Developed by the laboratories at Nippon Telegraph and Telephone (NTT) in the mid-eighties, SC connector was one of the first connectors to hit the market following the advent of ceramic ferrules. Sometimes referred to as the “square connector” the SC has a push-pull coupling end face with a spring loaded ceramic ferrule. Initially intended for Gigabit Ethernet networking, it was standardized into the telecommunications specification TIA-568-A in 1991 and slowly grew in popularity as manufacturing costs came down. Due to its excellent performance it dominated fiber optics for over a decade with only the ST competing with it. Thirty years on, it remains the second most common connector for polarization maintaining applications. The SC is ideally suited for datacoms and telecoms applications including point to point and passive optical networking.
Considered by some to be the modern replacement of the SC connector, the introduction of LC connector was less successful, partly because of the initially high license fees from inventor Lucent Corporation. As a push-pull connector also, the LC utilizes a latch as opposed to the SC locking tab and with a smaller ferrule it is known as a small form factor connector. Having half the footprint of the SC connector gives it huge popularity in datacoms and other high-density patch applications, as its combination of small size and latch feature make it ideal for densely populated racks/panels. With the introduction of LC compatible transceivers and active networking components, its steady growth in the FTTH arena is likely to continue.

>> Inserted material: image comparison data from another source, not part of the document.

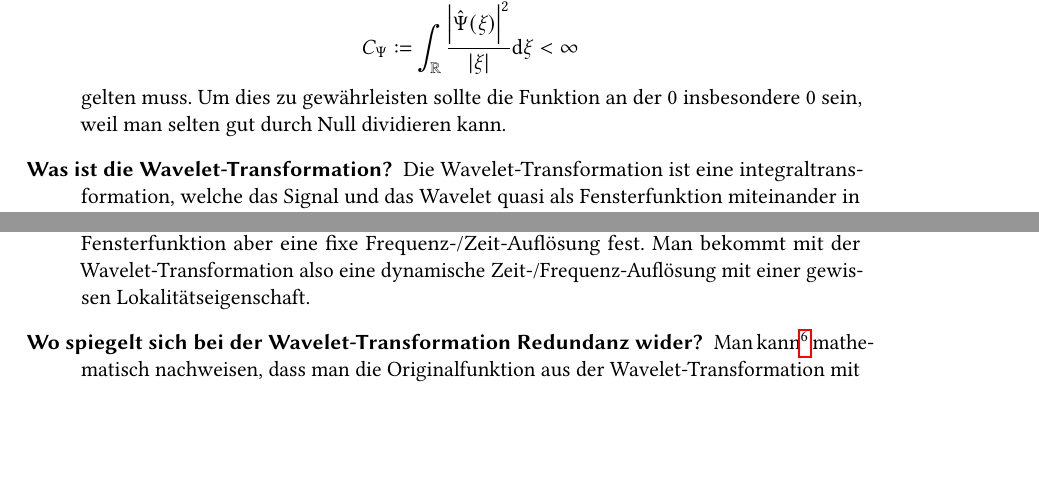
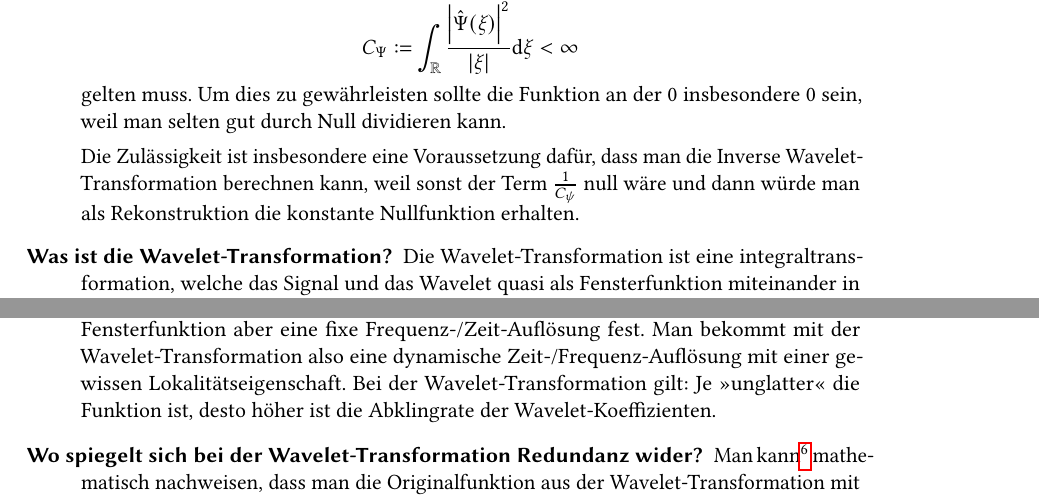
Before and after one commit to manpau1991/hjkl, a LaTeX document (Bildverarbeitung/Fragen/Antworten.tex): two parts of pages 12 and 13 of 13, joined at a grey line, cut so that both start at the same text, the shorter picture padded with empty space. Compiled offline with pdfLaTeX.

Commit message:
BV Antworten

```diff
--- a/Bildverarbeitung/Fragen/Antworten.tex
+++ b/Bildverarbeitung/Fragen/Antworten.tex
@@ -452,8 +452,12 @@
   \item[Was bedeutet Zulässigkeit bei Wavelets?]
     Die Zulässigkeit bei Wavelets ist eine mathematische Bedingung, dass
     $$ C_\Psi := \int_\R \frac{\left|\hat \Psi(\xi)\right|^2}{|\xi|}\INTM{\xi} < \infty $$
-    gelten muss. Um dies zu gewährleisten sollte die Funktion an der $0$ insbesondere $0$ sein, weil man selten
-    gut durch Null dividieren kann.
+    gelten muss. Um dies zu gewährleisten sollte die Funktion an der $0$ insbesondere $0$ sein,
+    weil man selten gut durch Null dividieren kann.
+
+    Die Zulässigkeit ist insbesondere eine Voraussetzung dafür, dass man die Inverse Wavelet-
+    Transformation berechnen kann, weil sonst der Term $ \frac{1}{C_{\psi}} $ null wäre und dann
+    würde man als Rekonstruktion die konstante Nullfunktion erhalten.
   \item[Was ist die Wavelet-Transformation?]
     Die Wavelet-Transformation ist eine integraltransformation, welche das Signal und das Wavelet quasi als Fensterfunktion
     miteinander in Beziehung setzt:
@@ -504,6 +508,8 @@
     dynamisch an die Frequenz oder Zeit anpasst. Bei Gabor legt man durch die Fensterfunktion aber eine
     fixe Frequenz-/Zeit-Auflösung fest. Man bekommt mit der Wavelet-Transformation also eine dynamische
     Zeit-/Frequenz-Auflösung mit einer gewissen Lokalitätseigenschaft.
+    Bei der Wavelet-Transformation gilt: Je \enquote{unglatter} die Funktion ist, desto höher ist
+    die Abklingrate der Wavelet-Koeffizienten.
   \item[Wo spiegelt sich bei der Wavelet-Transformation Redundanz wider?]
     Man kann\footnote{Man kann, ich kann es nicht ...} mathematisch nachweisen, dass man die Originalfunktion
     aus der Wavelet-Transformation mit nur einer einzigen Skala rekonstruieren kann.
```
Also changed, not shown: Bildverarbeitung/Fragen/Antworten.tex (2 more changed lines).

After having a basic understanding of both SC and LC connector, you may ask what are the differences and what do they mean to your implementation? The table below gives an overview of strengths and weaknesses. And generally speaking, the difference between LC and SC fiber optic connector lies in the size, the handling and the connector history, which will be discussed respectively in the following text.
- Size: LC is half the size of SC. Actually, one SC-adapter is exactly the same size as a duplex LC-adapter. Therefore LC is more and more common in central offices where packing density (number of connections per area) is an important cost factor
- Handling: SC is a true “push-pull-connector” and LC is a “latched connector”, although there are very innovative, real “push-pull-LCs” available which have the same handling capabilities like SC.
- The History of Connector: The LC is the “younger” connector of the two, SC is wider spread around the world but LC is catching up. Both connectors have the same insertion loss and return loss capabilities. Generally, it depends where in the network you want to use the connector, no matter SC or LC, even the other different kinds of connector.
Present and future communication technology demands fast, efficient and safe performance in the data communication process. Large and complex databases all interconnected must be able to receive and transmit data without outside interference. Both SC and LC are designed to achieve such a kind of transmission. As for the question “SC vs LC: what’s the difference and which one is better?”, you just need to keep three basic points in mind: 1. SC has a larger connector housing, and a larger 2.5mm ferrule. 2. LC has a smaller connector housing, and a smaller 1.25mm ferrule. 3. SC used to be all the rage, but now it’s LC. You can fit more interfaces on line-cards, panels, etc with LC connector.